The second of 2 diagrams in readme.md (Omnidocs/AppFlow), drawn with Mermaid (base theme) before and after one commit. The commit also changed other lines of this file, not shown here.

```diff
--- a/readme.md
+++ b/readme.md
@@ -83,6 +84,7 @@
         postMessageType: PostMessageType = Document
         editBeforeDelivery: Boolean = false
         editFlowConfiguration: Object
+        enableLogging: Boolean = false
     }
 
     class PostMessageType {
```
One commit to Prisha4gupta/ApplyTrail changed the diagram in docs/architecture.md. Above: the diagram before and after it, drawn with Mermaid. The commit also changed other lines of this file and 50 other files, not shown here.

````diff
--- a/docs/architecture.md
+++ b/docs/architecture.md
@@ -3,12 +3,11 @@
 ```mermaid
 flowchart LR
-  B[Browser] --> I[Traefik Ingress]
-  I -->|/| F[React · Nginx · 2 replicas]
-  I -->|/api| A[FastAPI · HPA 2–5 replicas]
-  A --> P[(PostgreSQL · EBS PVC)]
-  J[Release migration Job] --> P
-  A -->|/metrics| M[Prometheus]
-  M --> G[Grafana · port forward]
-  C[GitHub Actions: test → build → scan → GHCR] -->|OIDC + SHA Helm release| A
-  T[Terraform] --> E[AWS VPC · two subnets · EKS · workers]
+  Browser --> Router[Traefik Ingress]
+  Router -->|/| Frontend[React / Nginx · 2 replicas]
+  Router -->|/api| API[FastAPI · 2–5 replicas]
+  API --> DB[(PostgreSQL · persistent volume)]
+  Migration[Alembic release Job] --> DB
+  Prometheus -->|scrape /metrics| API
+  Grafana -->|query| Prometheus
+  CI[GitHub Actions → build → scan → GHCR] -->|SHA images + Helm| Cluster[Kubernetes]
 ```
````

◆ **Directions**: The word "readme" may appear in several lines of the data; copy every line where it does.

◆ **Completed task**:
The second of 2 diagrams in readme.md (Omnidocs/AppFlow), drawn with Mermaid (base theme) before and after one commit. The commit also changed other lines of this file, not shown here.
--- a/readme.md
+++ b/readme.md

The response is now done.